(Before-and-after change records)

◆ ◆ ◆ ◆

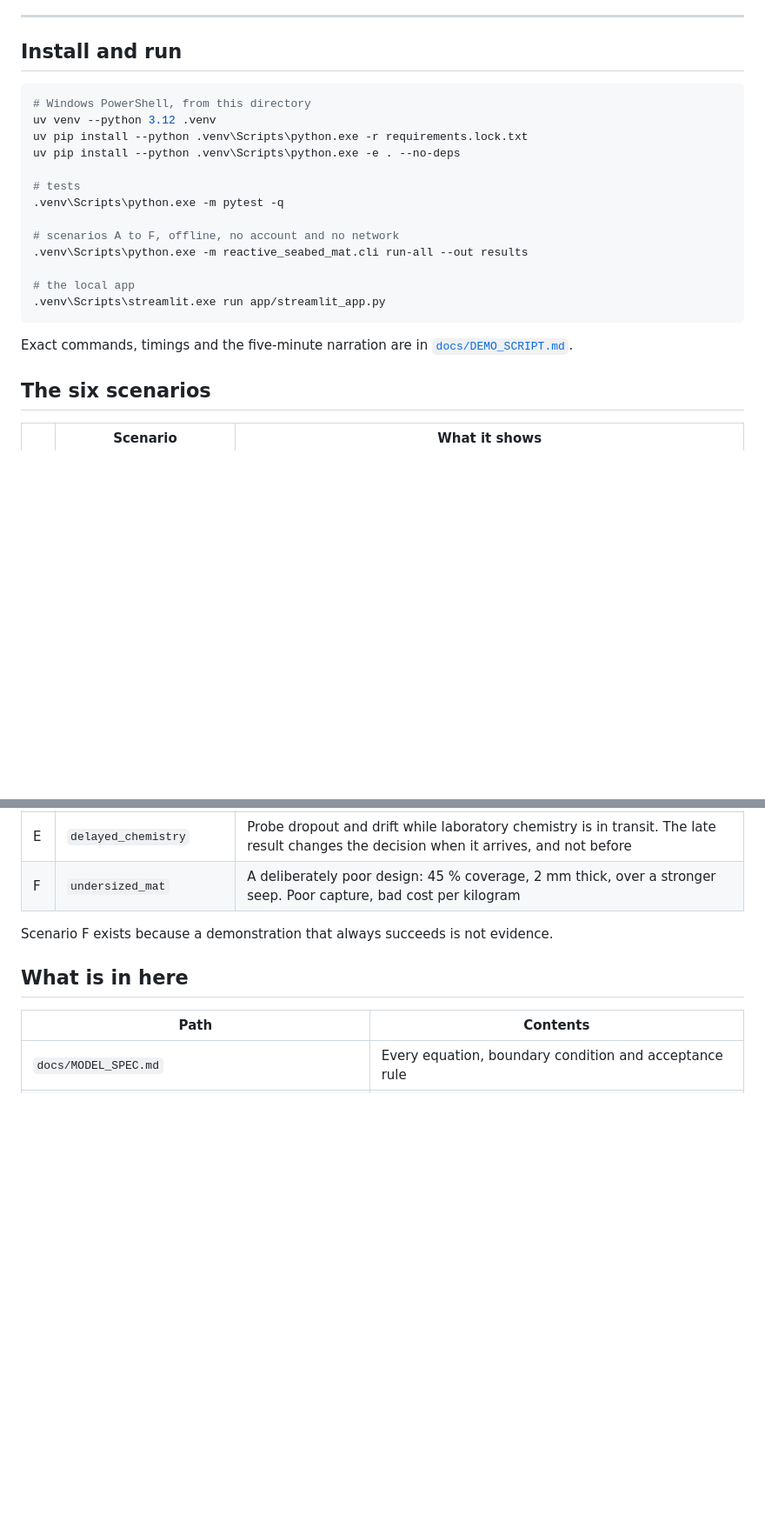
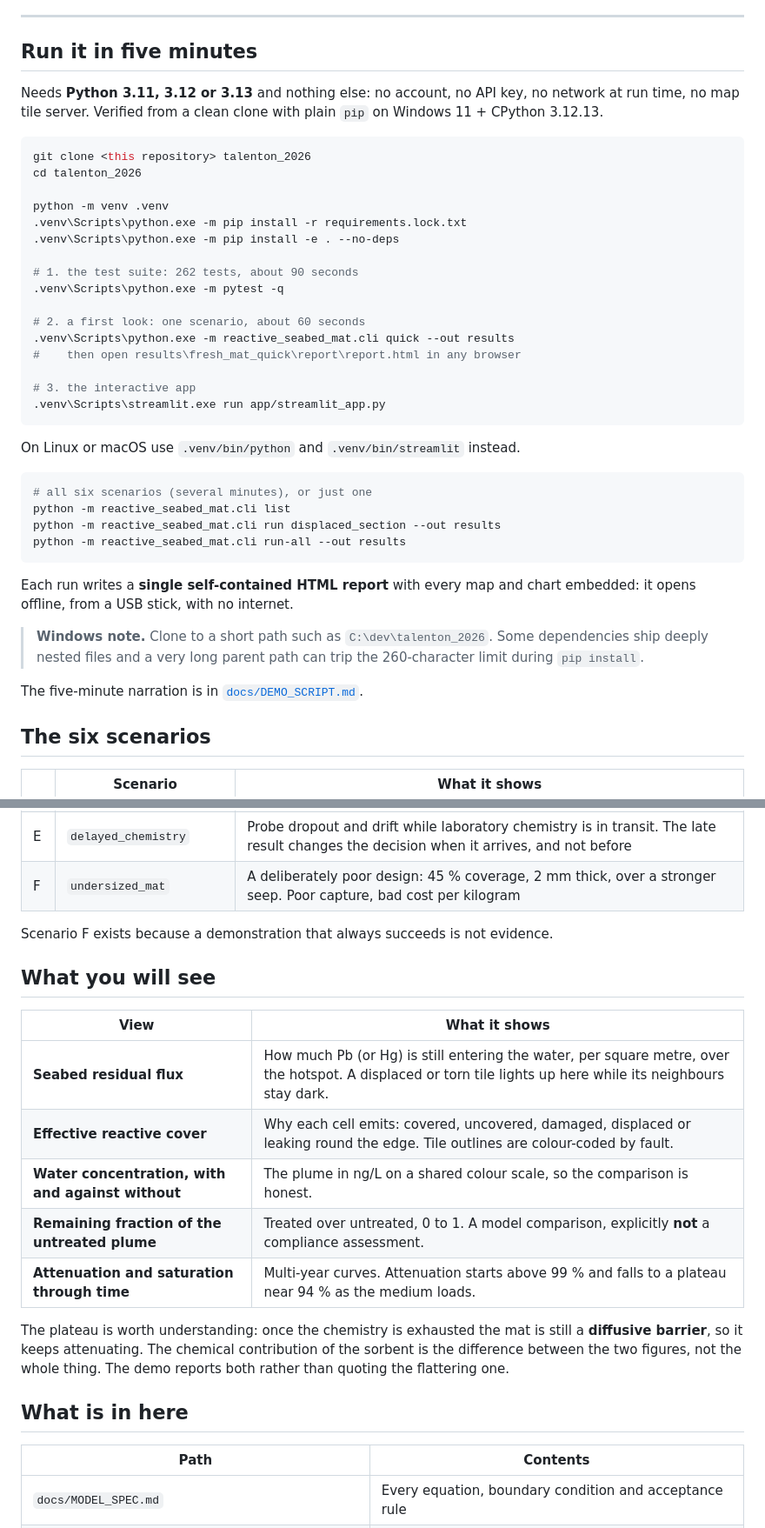
Before and after one commit to Siscanalysis/talenton_2026, a Markdown page: README.md, 2 parts joined by grey strips. Shown at 87% size. Rendered like a GitHub page; blank space fills up the shorter version.

Commit message:
README: verified clean-clone instructions and what the maps show

````diff
--- a/README.md
+++ b/README.md
@@ -24,26 +24,48 @@ here.
 
 ---
 
-## Install and run
+## Run it in five minutes
+
+Needs **Python 3.11, 3.12 or 3.13** and nothing else: no account, no API key, no
+network at run time, no map tile server. Verified from a clean clone with plain
+`pip` on Windows 11 + CPython 3.12.13.
 
 ```powershell
-# Windows PowerShell, from this directory
-uv venv --python 3.12 .venv
-uv pip install --python .venv\Scripts\python.exe -r requirements.lock.txt
-uv pip install --python .venv\Scripts\python.exe -e . --no-deps
+git clone <this repository> talenton_2026
+cd talenton_2026
 
-# tests
+python -m venv .venv
+.venv\Scripts\python.exe -m pip install -r requirements.lock.txt
+.venv\Scripts\python.exe -m pip install -e . --no-deps
+
+# 1. the test suite: 262 tests, about 90 seconds
 .venv\Scripts\python.exe -m pytest -q
 
-# scenarios A to F, offline, no account and no network
-.venv\Scripts\python.exe -m reactive_seabed_mat.cli run-all --out results
+# 2. a first look: one scenario, about 60 seconds
+.venv\Scripts\python.exe -m reactive_seabed_mat.cli quick --out results
+#    then open results\fresh_mat_quick\report\report.html in any browser
 
-# the local app
+# 3. the interactive app
 .venv\Scripts\streamlit.exe run app/streamlit_app.py
 ```
 
-Exact commands, timings and the five-minute narration are in
-[`docs/DEMO_SCRIPT.md`](docs/DEMO_SCRIPT.md).
+On Linux or macOS use `.venv/bin/python` and `.venv/bin/streamlit` instead.
+
+```bash
+# all six scenarios (several minutes), or just one
+python -m reactive_seabed_mat.cli list
+python -m reactive_seabed_mat.cli run displaced_section --out results
+python -m reactive_seabed_mat.cli run-all --out results
+```
+
+Each run writes a **single self-contained HTML report** with every map and
+chart embedded: it opens offline, from a USB stick, with no internet.
+
+> **Windows note.** Clone to a short path such as `C:\dev\talenton_2026`.
+> Some dependencies ship deeply nested files and a very long parent path can
+> trip the 260-character limit during `pip install`.
+
+The five-minute narration is in [`docs/DEMO_SCRIPT.md`](docs/DEMO_SCRIPT.md).
 
 ## The six scenarios
 
@@ -57,6 +79,21 @@ Exact commands, timings and the five-minute narration are in
 | F | `undersized_mat` | A deliberately poor design: 45 % coverage, 2 mm thick, over a stronger seep. Poor capture, bad cost per kilogram |
 
 Scenario F exists because a demonstration that always succeeds is not evidence.
+
+## What you will see
+
+| View | What it shows |
+|---|---|
+| **Seabed residual flux** | How much Pb (or Hg) is still entering the water, per square metre, over the hotspot. A displaced or torn tile lights up here while its neighbours stay dark. |
+| **Effective reactive cover** | Why each cell emits: covered, uncovered, damaged, displaced or leaking round the edge. Tile outlines are colour-coded by fault. |
+| **Water concentration, with and against without** | The plume in ng/L on a shared colour scale, so the comparison is honest. |
+| **Remaining fraction of the untreated plume** | Treated over untreated, 0 to 1. A model comparison, explicitly **not** a compliance assessment. |
+| **Attenuation and saturation through time** | Multi-year curves. Attenuation starts above 99 % and falls to a plateau near 94 % as the medium loads. |
+
+The plateau is worth understanding: once the chemistry is exhausted the mat is
+still a **diffusive barrier**, so it keeps attenuating. The chemical
+contribution of the sorbent is the difference between the two figures, not the
+whole thing. The demo reports both rather than quoting the flattering one.
 
 ## What is in here
 
````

◆ ◆ ◆ ◆

What you will do: Please print every record exactly as written, without the pictures.

Result for this task:
Before and after one commit to Siscanalysis/talenton_2026, a Markdown page: README.md, 2 parts joined by grey strips. Shown at 87% size. Rendered like a GitHub page; blank space fills up the shorter version.

Commit message:
README: verified clean-clone instructions and what the maps show

````diff
--- a/README.md
+++ b/README.md
@@ -24,26 +24,48 @@ here.
 
 ---
 
-## Install and run
+## Run it in five minutes
+
+Needs **Python 3.11, 3.12 or 3.13** and nothing else: no account, no API key, no
+network at run time, no map tile server. Verified from a clean clone with plain
+`pip` on Windows 11 + CPython 3.12.13.
 
 ```powershell
-# Windows PowerShell, from this directory
-uv venv --python 3.12 .venv
-uv pip install --python .venv\Scripts\python.exe -r requirements.lock.txt
-uv pip install --python .venv\Scripts\python.exe -e . --no-deps
+git clone <this repository> talenton_2026
+cd talenton_2026
 
-# tests
+python -m venv .venv
+.venv\Scripts\python.exe -m pip install -r requirements.lock.txt
+.venv\Scripts\python.exe -m pip install -e . --no-deps
+
+# 1. the test suite: 262 tests, about 90 seconds
 .venv\Scripts\python.exe -m pytest -q
 
-# scenarios A to F, offline, no account and no network
-.venv\Scripts\python.exe -m reactive_seabed_mat.cli run-all --out results
+# 2. a first look: one scenario, about 60 seconds
+.venv\Scripts\python.exe -m reactive_seabed_mat.cli quick --out results
+#    then open results\fresh_mat_quick\report\report.html in any browser
 
-# the local app
+# 3. the interactive app
 .venv\Scripts\streamlit.exe run app/streamlit_app.py
 ```
 
-Exact commands, timings and the five-minute narration are in
-[`docs/DEMO_SCRIPT.md`](docs/DEMO_SCRIPT.md).
+On Linux or macOS use `.venv/bin/python` and `.venv/bin/streamlit` instead.
+
+```bash
+# all six scenarios (several minutes), or just one
+python -m reactive_seabed_mat.cli list
+python -m reactive_seabed_mat.cli run displaced_section --out results
+python -m reactive_seabed_mat.cli run-all --out results
+```
+
+Each run writes a **single self-contained HTML report** with every map and
+chart embedded: it opens offline, from a USB stick, with no internet.
+
+> **Windows note.** Clone to a short path such as `C:\dev\talenton_2026`.
+> Some dependencies ship deeply nested files and a very long parent path can
+> trip the 260-character limit during `pip install`.
+
+The five-minute narration is in [`docs/DEMO_SCRIPT.md`](docs/DEMO_SCRIPT.md).
 
 ## The six scenarios
 
@@ -57,6 +79,21 @@ Exact commands, timings and the five-minute narration are in
 | F | `undersized_mat` | A deliberately poor design: 45 % coverage, 2 mm thick, over a stronger seep. Poor capture, bad cost per kilogram |
 
 Scenario F exists because a demonstration that always succeeds is not evidence.
+
+## What you will see
+
+| View | What it shows |
+|---|---|
+| **Seabed residual flux** | How much Pb (or Hg) is still entering the water, per square metre, over the hotspot. A displaced or torn tile lights up here while its neighbours stay dark. |
+| **Effective reactive cover** | Why each cell emits: covered, uncovered, damaged, displaced or leaking round the edge. Tile outlines are colour-coded by fault. |
+| **Water concentration, with and against without** | The plume in ng/L on a shared colour scale, so the comparison is honest. |
+| **Remaining fraction of the untreated plume** | Treated over untreated, 0 to 1. A model comparison, explicitly **not** a compliance assessment. |
+| **Attenuation and saturation through time** | Multi-year curves. Attenuation starts above 99 % and falls to a plateau near 94 % as the medium loads. |
+
+The plateau is worth understanding: once the chemistry is exhausted the mat is
+still a **diffusive barrier**, so it keeps attenuating. The chemical
+contribution of the sorbent is the difference between the two figures, not the
+whole thing. The demo reports both rather than quoting the flattering one.
 
 ## What is in here
 
````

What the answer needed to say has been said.